I understand your point, but how do you account for money taxed at multiple rates in retirement?

For example, lets say Joe spends $40k/year now and in retirement. Joe is married and he and his wife earn $80k/year.

So Joe's marginal rate while working is 15%.

Joe retires and starts withdrawing $40k/year. The first $20,600 has no income tax. The next $18450 is taxed at 10% ($1845 in tax). The remaining $950 is taxed at 15% ($142.50 in tax).

So Joe's retired marginal rate is also 15%. But Joe's average tax rate is (1845+142.50)/40,000 = 5.0%.

Obviously Joe would much rather give uncle sam 5% of his yearly withdrawals than give him 15% up front. Joe's marginal rates are the same but the average rate makes the traditional 401(k)/IRA a huge winner.

Thoughts?

Good question. To answer, we need to make some assumptions.

Beyond "obvious" assumptions such as the tax brackets themselves, there is this: the contributed money is eventually withdrawn. Absent this assumption, Roth is never better (it can be equal) because no withdrawal means no taxes on withdrawal. Joe can withdraw traditional amounts voluntarily, or be subject to Required Minimum Distributions, or Joe's heirs will be subject to RMDs. If Joe's investments do so well that RMDs kick him up to the 25% bracket, he'll wish he had done less traditional and more Roth.

But back to the original question. We need to look at the sources of that $40K in retirement withdrawals.

If the first $30,050 comes from pension, SS, etc., then

*all* of the IRA withdrawals are taxed at 15%. If there is no pension, SS, etc., then things are a little more complicated - but we can still untangle the situation.

Go back to when Joe made his first contribution. Assume that Joe was in the 15% marginal bracket. At that time, Joe's retirement income prospects were bleak: no pension, no SS, and no retirement funds.
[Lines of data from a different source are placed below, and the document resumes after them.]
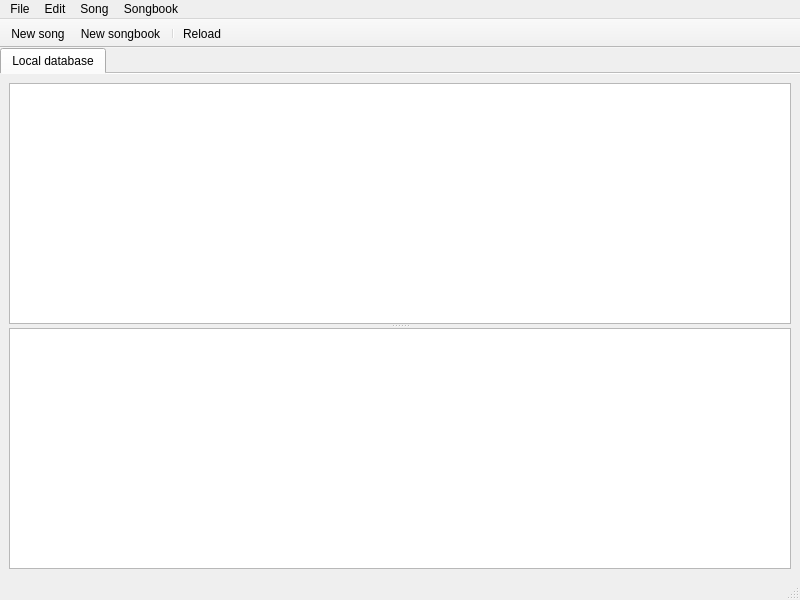
Old version of the form ui/DatabaseEditor.ui in the repository uiii/LatexSongbook.
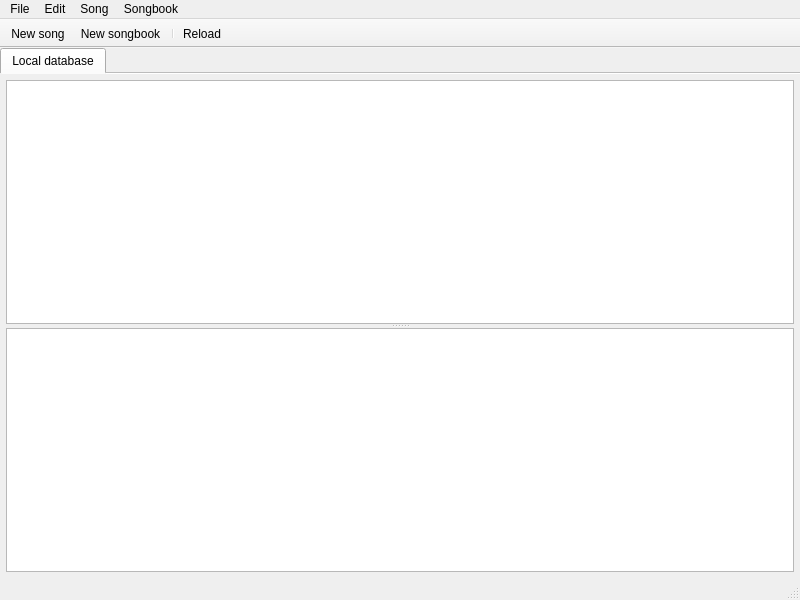
New version of the form.

Diff of the .ui file:
```diff
--- a/ui/DatabaseEditor.ui
+++ b/ui/DatabaseEditor.ui
@@ -43,6 +43,9 @@
         <string>Local database</string>
        </attribute>
        <layout class="QVBoxLayout" name="verticalLayout">
+        <property name="margin">
+         <number>6</number>
+        </property>
         <item>
          <widget class="QSplitter" name="splitter">
           <property name="orientation">
@@ -67,6 +70,9 @@
            <property name="selectionBehavior">
             <enum>QAbstractItemView::SelectRows</enum>
            </property>
+           <property name="showGrid">
+            <bool>false</bool>
+           </property>
            <property name="sortingEnabled">
             <bool>true</bool>
            </property>
```
Left out of the diff: 6 changed lines with no effect on the pictures.
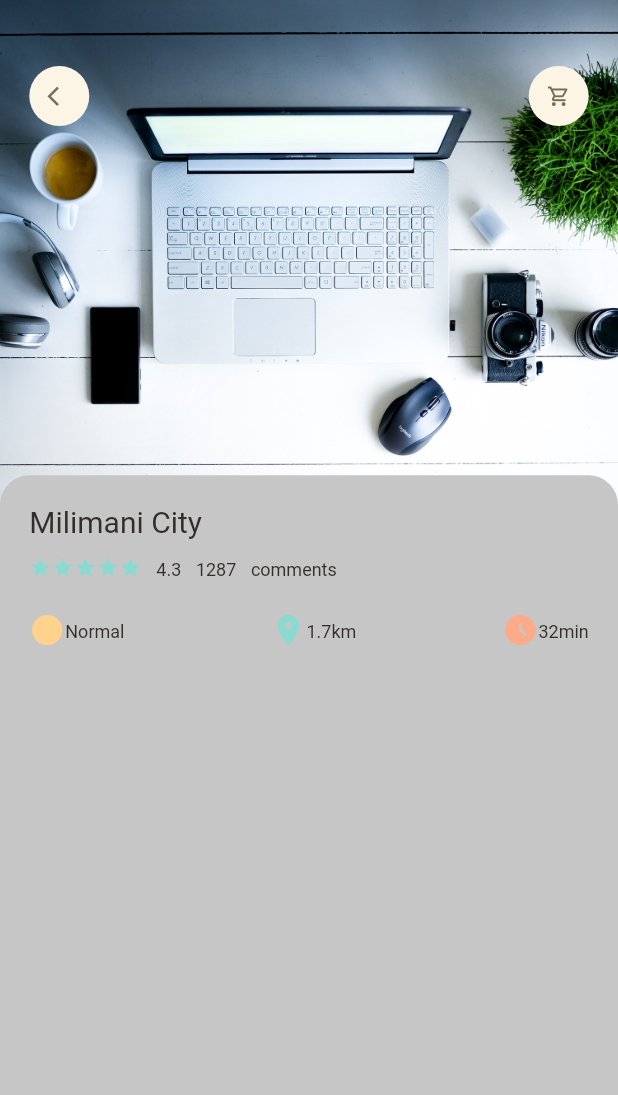
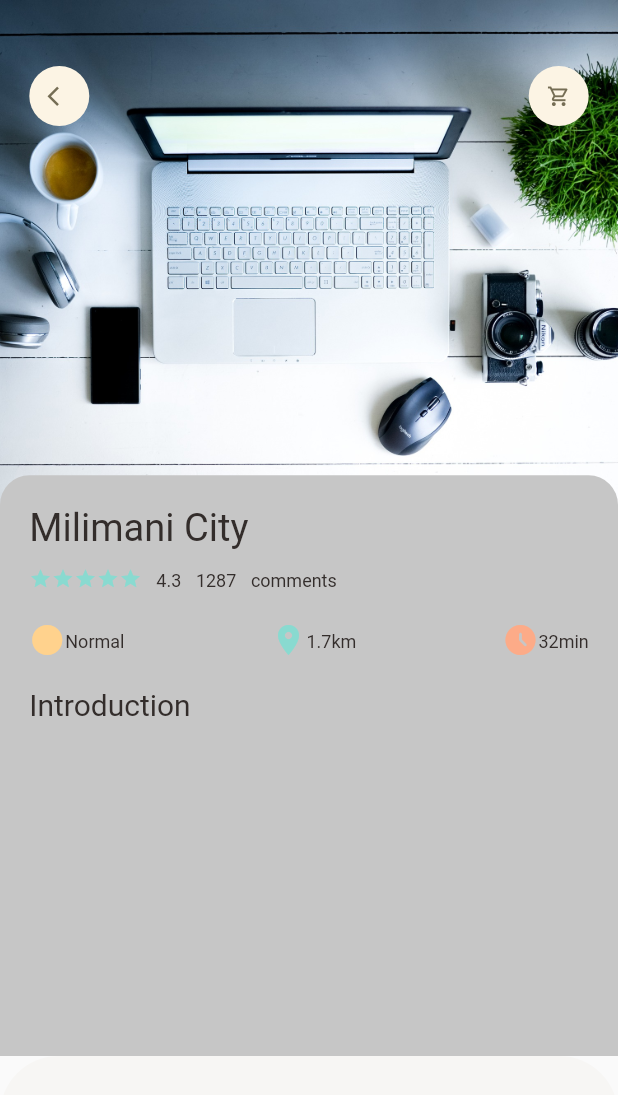
Before and after one commit to johngolem/Turaco, a Flutter app: the PopularProductDetail screen opened directly, on a phone screen of 412 x 824 dp. Shown: the top 1095 px of the screen. Run offline on Flutter 3.47's test engine with Material 2 defaults, Android fonts, the phone set to English and light mode, and no system bars; our stand-ins replace dots_indicator, get.

Commit message:
add bottom navbar on product detail page

```diff
--- a/lib/main.dart
+++ b/lib/main.dart
@@ -23,8 +23,8 @@ class MyApp extends StatelessWidget {
       ),
       // ignore: prefer_const_constructors
       // home: MainProductPage(),
-      // home:PopularProductDetail(),
-      home:LoginPage(),
+      home:PopularProductDetail(),
+      // home:LoginPage(),
       // home:SignupPage(),
     );
   }
--- a/lib/pages/product/popular_product_detail.dart
+++ b/lib/pages/product/popular_product_detail.dart
@@ -10,6 +10,8 @@ import '../../widgets/small_text.dart';
 
 class PopularProductDetail extends StatelessWidget {
   const PopularProductDetail({ Key? key }) : super(key: key);
+
+
 
   @override
   Widget build(BuildContext context) {
@@ -63,9 +65,28 @@ class PopularProductDetail extends StatelessWidget {
                   color: Color.fromARGB(255, 198, 198, 198),
                 ),
                  // ignore: prefer_const_constructors
-                 child:AppColumn(text:"Milimani City", rating: "4.3",),
-                 ))
+                 child:Column(
+                   crossAxisAlignment: CrossAxisAlignment.start,
+                   children: [
+                   AppColumn(text:"Milimani City", rating: "4.3",),
+                   SizedBox(height: Dimensions.height20,),
+                   BigText(text: "Introduction")
+
+                 ],)
+                 )
+                 ),
         ],
+      ),
+      bottomNavigationBar: Container(
+        height: 120,
+        padding: EdgeInsets.only(top: Dimensions.height30, bottom: Dimensions.height30,left: Dimensions.width20,right: Dimensions.width20),
+        decoration: BoxDecoration(
+          color: AppColors.buttonBackgroundColor,
+          borderRadius: BorderRadius.only(
+            topLeft: Radius.circular(Dimensions.radius20*2),
+            topRight: Radius.circular(Dimensions.radius20*2)
+          )
+        ),
       ),
 
     );
--- a/lib/utils/dimensions.dart
+++ b/lib/utils/dimensions.dart
@@ -39,6 +39,7 @@ static double font20 = screenHeight / 42.2;
 static double font12 = screenHeight / 70.33;
 static double font14 = screenHeight / 60.28;
 static double font16 = screenHeight / 52.75;
+static double font26 = screenHeight / 32.46;
 static double font45 = screenHeight / 18.75;
 
 //iconsize
--- a/lib/widgets/app_column.dart
+++ b/lib/widgets/app_column.dart
@@ -19,7 +19,7 @@ class AppColumn extends StatelessWidget {
     return Column(
       crossAxisAlignment: CrossAxisAlignment.start,
       children: [
-        BigText(text: text),
+        BigText(text: text, size:Dimensions.font26 ,),
         SizedBox(
           height: Dimensions.height10,
         ),
```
Gazing into his crystal ball, however, Joe figured he would always be in the 15% bracket while earning. He also knew about the $20,600/yr in deductions/exemptions for withdrawals, so he decided to contribute to a traditional account because the withdrawals would be low enough to be tax free. So far so good.

Now fast forward a few years. Joe has continued to contribute to traditional accounts. Projecting his investment earnings and likely withdrawal time length, he notices that he could expect to withdraw $21K/yr in retirement. Now he realizes that he will have to pay some tax on withdrawals, but still only 10%, so traditional is still better.

Fast forward a few more years, and Joe's investments have grown enough that withdrawals over his retirement life span are projected to hit $39,050/yr.

*The average rate is irrelevant to Joe's decision.* Any future contributions to traditional accounts will be withdrawn at a 15% marginal rate, so Joe might want to switch to Roth (or not) at this point.

If, at the time of Joe's first contribution, his crystal ball predicted a time of earning enough to save 25% on contributions, he might have chosen to contribute to Roth early and save the traditional contributions for later years and the higher marginal rates. Does that all make sense?